▶ Aim of the task
Output the records exactly as they appear, with no pictures included.
+ + + + +
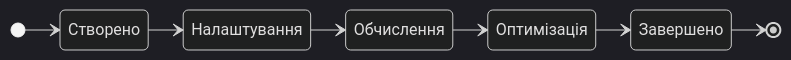
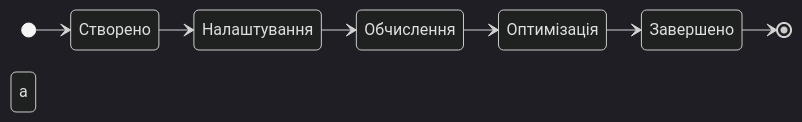
Before and after one commit to tntu-stefanyshyn/classification-pipeline: the diagram in backend/src/mermaid/Експеримент, конвеєри та результати.mmd, drawn with Mermaid (dark theme). The commit also changed 47 other files, not shown here.

Commit message:
feat: improve flow

```diff
--- a/backend/src/mermaid/Експеримент, конвеєри та результати.mmd
+++ b/backend/src/mermaid/Експеримент, конвеєри та результати.mmd
@@ -1,12 +1,12 @@
 ---
 config:
   layout: elk
 ---
 stateDiagram
   direction LR
   [*] --> Створено
   Створено --> Налаштування
   Налаштування --> Обчислення
   Обчислення --> Оптимізація
   Оптимізація --> Завершено
-  Завершено --> [*]
+  Завершено --> [*]а
```
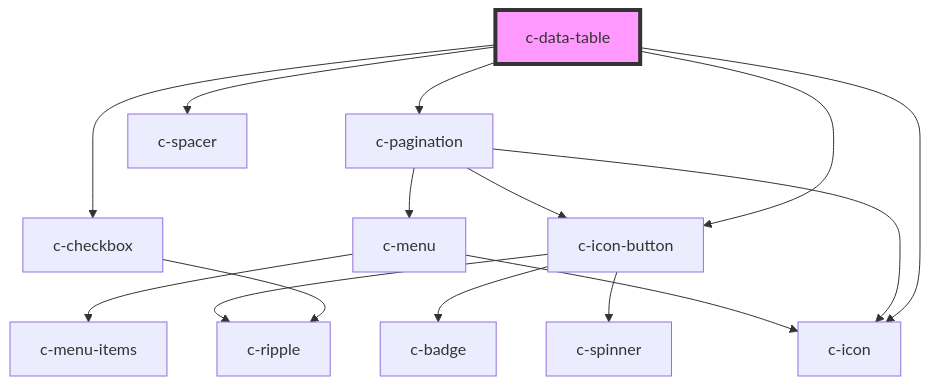
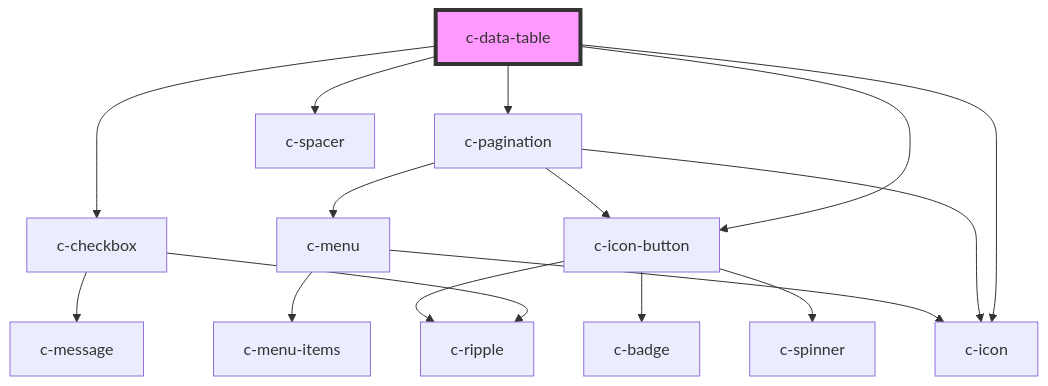
The diagram in packages/csc-ui/src/components/c-data-table/readme.md (CSCfi/ui), drawn with Mermaid before and after one commit. The commit also changed 11 other files, not shown here.

Commit message:
fix: c-checkbox & c-radio-group - Use c-message to display error and hint messages

````diff
--- a/packages/csc-ui/src/components/c-data-table/readme.md
+++ b/packages/csc-ui/src/components/c-data-table/readme.md
@@ -100,18 +100,19 @@
 ```mermaid
 graph TD;
   c-data-table --> c-checkbox
   c-data-table --> c-pagination
   c-data-table --> c-icon-button
   c-data-table --> c-icon
   c-data-table --> c-spacer
   c-checkbox --> c-ripple
+  c-checkbox --> c-message
   c-pagination --> c-menu
   c-pagination --> c-icon-button
   c-pagination --> c-icon
   c-menu --> c-menu-items
   c-menu --> c-icon
   c-icon-button --> c-badge
   c-icon-button --> c-spinner
   c-icon-button --> c-ripple
   style c-data-table fill:#f9f,stroke:#333,stroke-width:4px
 ```
````
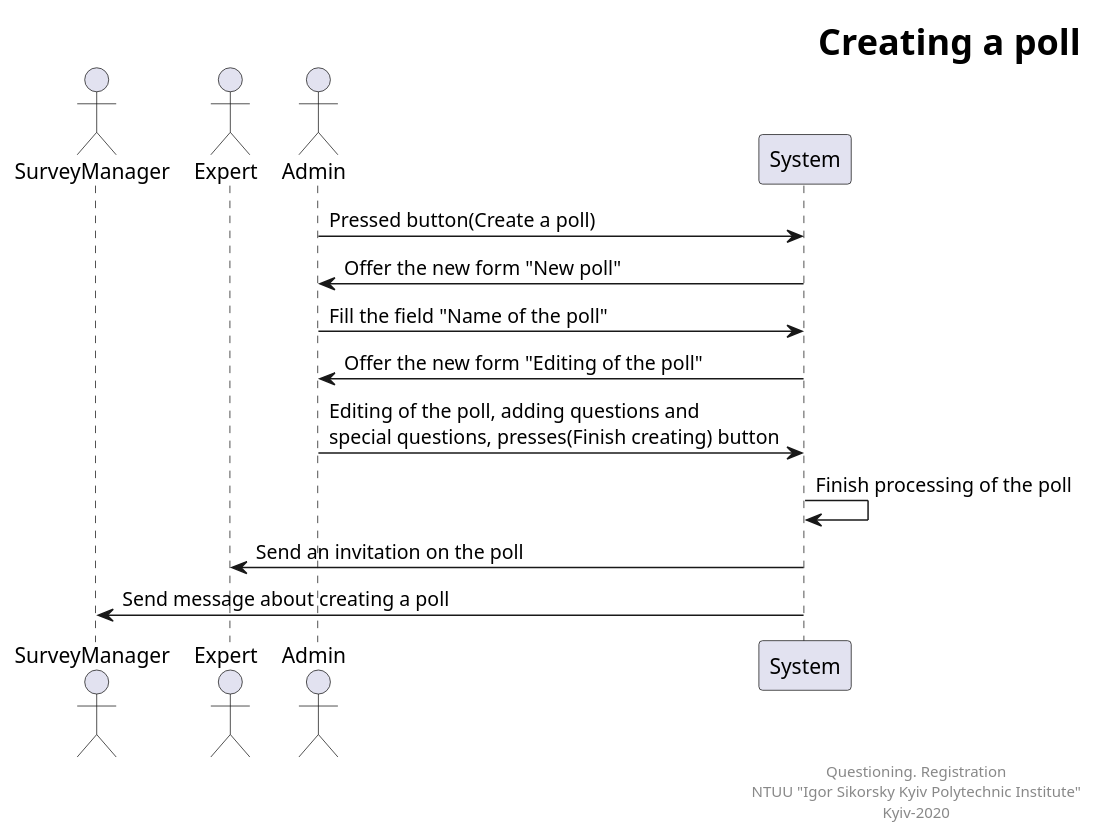
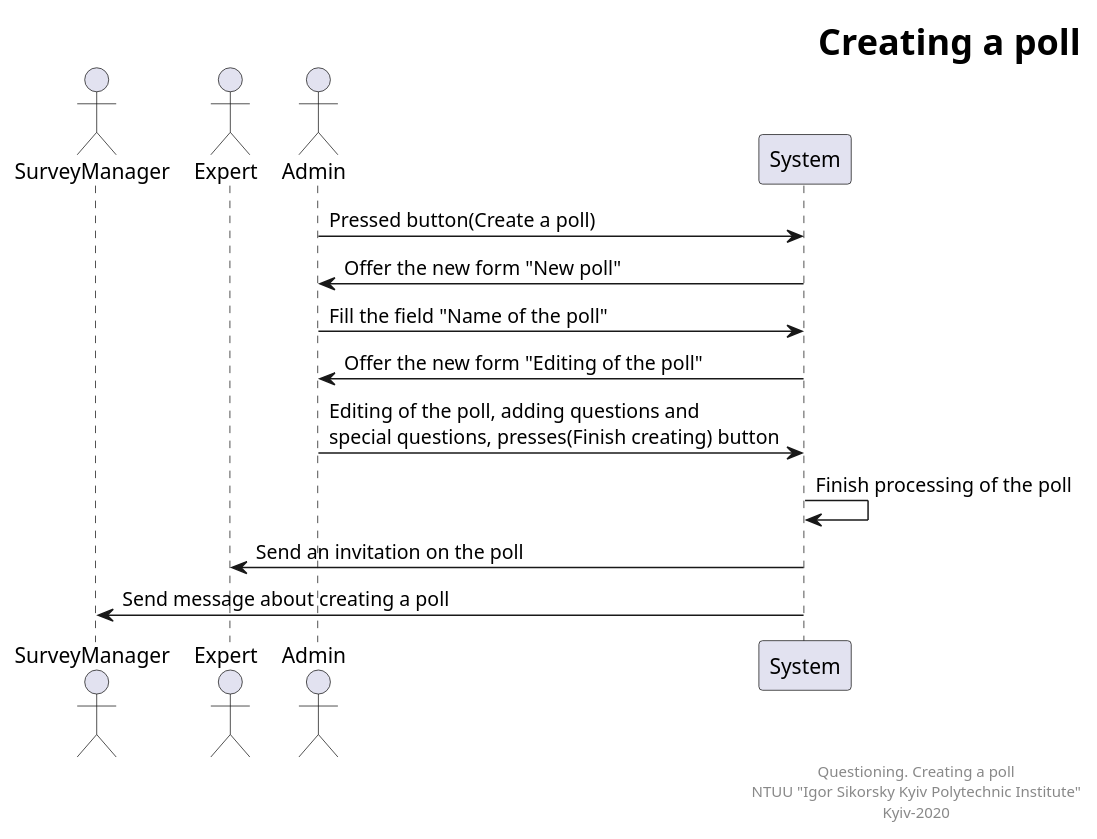
The diagram in Information/Diagrams/usecasemodel/usecases/createPoll.pu (teramont/databaseQuestioning), drawn with PlantUML before and after one commit.

```diff
--- a/Information/Diagrams/usecasemodel/usecases/createPoll.pu
+++ b/Information/Diagrams/usecasemodel/usecases/createPoll.pu
@@ -1,28 +1,28 @@
 @startuml
 right header
 <font size=24 color=black><b>Creating a poll
 end header
 
 actor Admin
 actor SurveyManager as SM
 actor Expert as EX
 
 participant SM order 30
 participant EX order 20
 participant Admin order 10
 
 Admin -> System: Pressed button(Create a poll)
 System -> Admin: Offer the new form "New poll"
 Admin -> System: Fill the field "Name of the poll"
 System -> Admin: Offer the new form "Editing of the poll"
 Admin -> System: Editing of the poll, adding questions and \nspecial questions, presses(Finish creating) button
 System -> System: Finish processing of the poll
 System -> EX: Send an invitation on the poll
 System -> SM: Send message about creating a poll
 
 right footer
-Questioning. Registration
+Questioning. Creating a poll
 NTUU "Igor Sikorsky Kyiv Polytechnic Institute"
 Kyiv-2020
 end footer
 @enduml
```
+ + + + +
▶ Task response
Before and after one commit to tntu-stefanyshyn/classification-pipeline: the diagram in backend/src/mermaid/Експеримент, конвеєри та результати.mmd, drawn with Mermaid (dark theme). The commit also changed 47 other files, not shown here.

Commit message:
feat: improve flow

```diff
--- a/backend/src/mermaid/Експеримент, конвеєри та результати.mmd
+++ b/backend/src/mermaid/Експеримент, конвеєри та результати.mmd
@@ -1,12 +1,12 @@
 ---
 config:
   layout: elk
 ---
 stateDiagram
   direction LR
   [*] --> Створено
   Створено --> Налаштування
   Налаштування --> Обчислення
   Обчислення --> Оптимізація
   Оптимізація --> Завершено
-  Завершено --> [*]
+  Завершено --> [*]а
```
The diagram in packages/csc-ui/src/components/c-data-table/readme.md (CSCfi/ui), drawn with Mermaid before and after one commit. The commit also changed 11 other files, not shown here.

Commit message:
fix: c-checkbox & c-radio-group - Use c-message to display error and hint messages

````diff
--- a/packages/csc-ui/src/components/c-data-table/readme.md
+++ b/packages/csc-ui/src/components/c-data-table/readme.md
@@ -100,18 +100,19 @@
 ```mermaid
 graph TD;
   c-data-table --> c-checkbox
   c-data-table --> c-pagination
   c-data-table --> c-icon-button
   c-data-table --> c-icon
   c-data-table --> c-spacer
   c-checkbox --> c-ripple
+  c-checkbox --> c-message
   c-pagination --> c-menu
   c-pagination --> c-icon-button
   c-pagination --> c-icon
   c-menu --> c-menu-items
   c-menu --> c-icon
   c-icon-button --> c-badge
   c-icon-button --> c-spinner
   c-icon-button --> c-ripple
   style c-data-table fill:#f9f,stroke:#333,stroke-width:4px
 ```
````
The diagram in Information/Diagrams/usecasemodel/usecases/createPoll.pu (teramont/databaseQuestioning), drawn with PlantUML before and after one commit.

```diff
--- a/Information/Diagrams/usecasemodel/usecases/createPoll.pu
+++ b/Information/Diagrams/usecasemodel/usecases/createPoll.pu
@@ -1,28 +1,28 @@
 @startuml
 right header
 <font size=24 color=black><b>Creating a poll
 end header
 
 actor Admin
 actor SurveyManager as SM
 actor Expert as EX
 
 participant SM order 30
 participant EX order 20
 participant Admin order 10
 
 Admin -> System: Pressed button(Create a poll)
 System -> Admin: Offer the new form "New poll"
 Admin -> System: Fill the field "Name of the poll"
 System -> Admin: Offer the new form "Editing of the poll"
 Admin -> System: Editing of the poll, adding questions and \nspecial questions, presses(Finish creating) button
 System -> System: Finish processing of the poll
 System -> EX: Send an invitation on the poll
 System -> SM: Send message about creating a poll
 
 right footer
-Questioning. Registration
+Questioning. Creating a poll
 NTUU "Igor Sikorsky Kyiv Polytechnic Institute"
 Kyiv-2020
 end footer
 @enduml
```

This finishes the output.